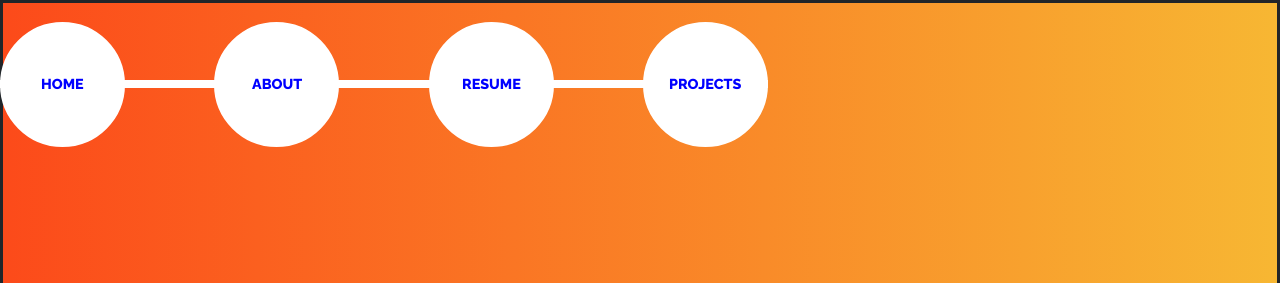
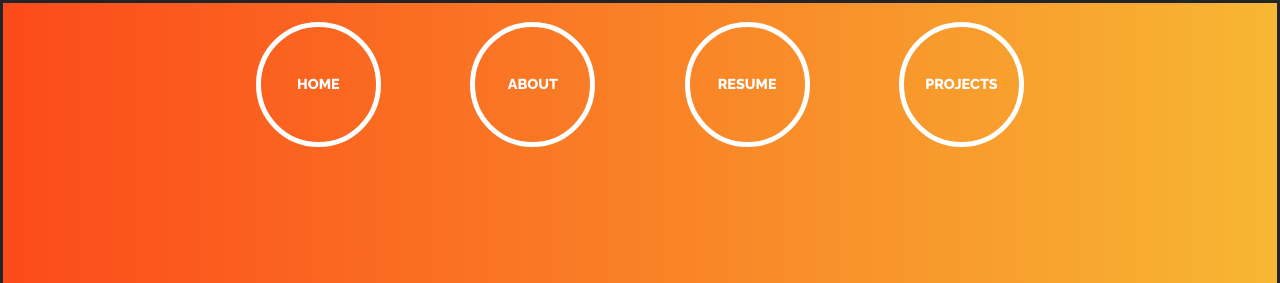
Before and after one commit to Jnavarr56/KT-Portfolio-Site, a plain HTML site: page index.html in a window 1280 px wide. Shown: the top 283 px of the page. Drawn offline with nearby package versions, Linux system fonts and the light colour scheme.

Commit message:
fixed menu dimension changing, only need to debug and change scroll speed

```diff
--- a/index.html
+++ b/index.html
@@ -33,7 +33,7 @@
 
 
 
-    <section id="homeLanding" class="container-fluid">
+    <section id="home" class="container-fluid">
         <div class="row">
             <div class="col-12">
                 <h1 id="hl-main">Katrina Tochowicz</h1>
@@ -44,9 +44,9 @@
         </div>
     </section>
 
-    <section class="container-fluid"></section>
-    <section class="container-fluid"></section>
-    <section class="container-fluid"></section>
+    <section id="about" class="container-fluid"></section>
+    <section id="resume" class="container-fluid"></section>
+    <section id="projects" class="container-fluid"></section>
 
 
 
--- a/script.js
+++ b/script.js
@@ -7,23 +7,6 @@ function phraseHTML ( str, el, animClass ) {
         newHTML += `<span class="${ animClass + c }">${newChar}</span>`;
     }
     return newHTML;
-}
-function toggleAnimEls ( elsArray, run = true, addclass = false, menuClass, menuWordsClass ) {
-
-    let action = run ? 'running' : 'paused';
-
-    $.each( elsArray, function() {
-        let item = this;
-        $( this ).each( function() {
-            if ( addclass ) {
-
-                if ( $( item ).length > 1 ) { $( this ).addClass( menuWordsClass ); }
-                else { $( this ).addClass( menuClass );}
-
-            }
-            $( this ).css( 'animation-play-state', action );
-        } );
-    } );
 }
 
 class Kat {
@@ -42,21 +25,26 @@ class Kat {
         this.desktopNavWordsClass = null;
         this.allNav = [];
         this.menuAnimTrack = {}
+        this.origLeft = null;
+        this.origWidth = null;
 
     }
     setPhraseAnimationElements( phrasesArray, phraseElementID, phraseInClass, phraseOutClass) {
+
         this.animPhrases = phrasesArray;
         this.phraseTextElement = $( '#' + phraseElementID );
         this.phraseInAnimClass = phraseInClass,
         this.phraseOutAnimClass = phraseOutClass;
     }
     enablePhraseAnimate() {
+
         let self = this,
             started = false,
             firstSw = false,
             phraseIndex = 0;
 
         function writeSpinEff()  {
+
             const wait = started ? 250 + ( ( self.animPhrases[ phraseIndex ].length ) * 75 ) : 0;
             started = true;
 
@@ -87,30 +75,36 @@ class Kat {
         writeSpinEff();
     }
     setDesktopNavAnimationElements( desktopNavElID, menuAnimationClass, menuWordsAnimationClass, menuWordsClass ) {
+
         this.desktopNav = $( '#' + desktopNavElID );
         this.desktopNavAnimClass = menuAnimationClass;
         this.desktopNavWordsAnimClass = menuWordsAnimationClass;
         this.desktopNavWordsClass = $( '.' + menuWordsClass );
+
         this.allNav = [
             this.desktopNav,
             this.desktopNavWordsClass
         ];
 
-        toggleAnimEls(
-            this.allNav,
-            false,
-            true,
-            menuAnimationClass,
-            menuWordsAnimationClass
-        )
-
+        this.origLeft = Number( this.desktopNav.css( 'left' ).match( /[^px]+/ )[0] ) / $( 'body' ).innerWidth();
+        this.origWidth = Number( this.desktopNav.css( 'width' ).match( /[^px]+/ )[0] ) / $( 'body' ).innerWidth();
     }
     enableDesktopNavAnimate() {
+
         let self = this,
             moving = false;
 
+        self.desktopNav.children().each( function(i) {
+            $( this ).click( function() {
+                let scrollToID = '#' + $( this ).children().eq(0).text().toLowerCase();
+
+                console.log($(scrollToID).offset().top);
+                $(window).scrollTop($(scrollToID).offset().top);
+
+            } );
+        } );
+
         $( window ).scroll( function () {
-
 
                 let bottomLanding =  $( 'section' ).eq( 0 ).offset().top + $( 'section' ).eq( 0 ).height(),
                 goingDownInHome =
@@ -125,43 +119,31 @@ class Kat {
                 let distToHomeEnd =  $( this ).scrollTop() / bottomLanding;
 
 
+                if ( goingDownInHome || goingUpInHome ) {
 
-                //toggleAnimEls( self.allNav, true );
-                if ( goingDownInHome || goingUpInHome ) {
-                    console.log( distToHomeEnd + '%' );
+                    let dimChange = ( ( $( window ).innerHeight()*.60 ) - ( self.origWidth * $(window).width() ) ) * distToHomeEnd;
 
-                    let rotationDegreesToCurrent = 90 * distToHomeEnd, leftDistToCurrent;
-
-                    if ( goingDownInHome ) {
+                    let rotationDegreesToCurrent = 90 * distToHomeEnd,
                         leftDistToCurrent =
-                        ( 1 - ( ( $( '#desktopNav' ).children().eq( 0 ).height() * 1.5 ) / $( 'body' ).innerWidth() ) ) *
-                        distToHomeEnd;
-                    }
-
-                    else {
-                        leftDistToCurrent =
-                           ( ( 1 - ( $( '#desktopNav' ).width() / $( 'body' ).innerWidth() ) ) / 2 ) * distToHomeEnd;
-                    }
-
+                            ( ( 1 - ( ( self.desktopNav.children().eq( 0 ).height() * 1.5 ) / $( 'body' ).innerWidth() ) ) *
+                            distToHomeEnd ) + ( ( self.origLeft ) *  ( 1 - distToHomeEnd ) );
 
                     self.menuAnimTrack = {
                         menu: rotationDegreesToCurrent,
                         words: rotationDegreesToCurrent * -1,
                         left: leftDistToCurrent
                     }
-                }
-                if ( pastHome && self.menuAnimTrack.menu !== 90 ) {
-                    self.menuAnimTrack = {
-                        menu: 90,
-                        words: -90,
-                        left: ( 1 - ( ( $( '#desktopNav' ).children().eq( 0 ).height() * 1.5 ) / $( 'body' ).innerWidth() ) )
-                    }
-                }
 
                     self.desktopNav.css(
                         {
                             'transform' : `rotate(${ self.menuAnimTrack.menu }deg)`,
-                        'left' : `${ self.menuAnimTrack.left * 100 }%`
+                            'left' : `${ self.menuAnimTrack.left * 100 }%`,
+                            'width' :  `${
+
+                               ( ( ( ( self.origWidth * $( window ).innerWidth() ) + dimChange ) /
+                               $( window ).innerWidth() ) * 100 )
+                               + '%'
+                            }`
                         }
                     );
 
@@ -171,18 +153,24 @@ class Kat {
                         }
                     );
 
-                console.log( self.menuAnimTrack.menu );
+                    $( 'section' ).eq( 0 ).css( 'opacity', `${ 1 - ( distToHomeEnd * 3 ) }`);
 
-                /*else if ( goingUpInHome ) {
+                }
+                if ( pastHome && self.menuAnimTrack.menu !== 90 ) {
 
+                    self.menuAnimTrack = {
+                        menu: 90,
+                        words: -90,
+                        left: ( 1 - ( ( self.desktopNav.children().eq( 0 ).height() * 1.5 ) / $( 'body' ).innerWidth() ) )
+                    }
 
-                }*/
+                }
+
+                else {
+
+                }
 
                 self.scrollPos = $( window ).scrollTop();
-
-
-
-
         } );
 
     }
--- a/styles/styles.scss
+++ b/styles/styles.scss
@@ -14,6 +14,8 @@ html, body {
     margin: 0;
     padding: 0;
     overflow: scroll;
+    scroll-behavior: smooth;
+
 }
 body {
     background: #fc4a1a; /* fallback for old browsers */
@@ -99,14 +101,15 @@ section:nth-of-type(1) {
     left: 20%;
     height: 1%;
     width: 60%;
+    z-index: 1000;
 
     transform-origin: left center;
 
     @include flex-config(row, space-between, center);
-    background: rgba(255, 255, 255, 1);
+    //background: rgba(255, 255, 255, 1);
 
     div {
-        background: rgba(255, 255, 255, 1);
+        //background: blue;
         height: 125px;
         width: 125px;
         border: 5px solid white;
@@ -119,12 +122,12 @@ section:nth-of-type(1) {
             font-family: $primary-font;
             font-size: 90%;
             text-transform: uppercase;
-            color: blue;
+            color: white;
         }
 
         &:hover {
-            background: blue;
-            p { color: white; }
+            background: white;
+            p { color: blue; }
         }
     }
 }
```
Also changed, not shown: styles/styles.css, 1 other file. Lines whose indentation alone changed are shown as unchanged.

▸ About this exercise:
For each line of the entries that holds the word "color", pull that line out.

▸ Result below:
-            color: blue;
+            color: white;
-            p { color: white; }
+            p { color: blue; }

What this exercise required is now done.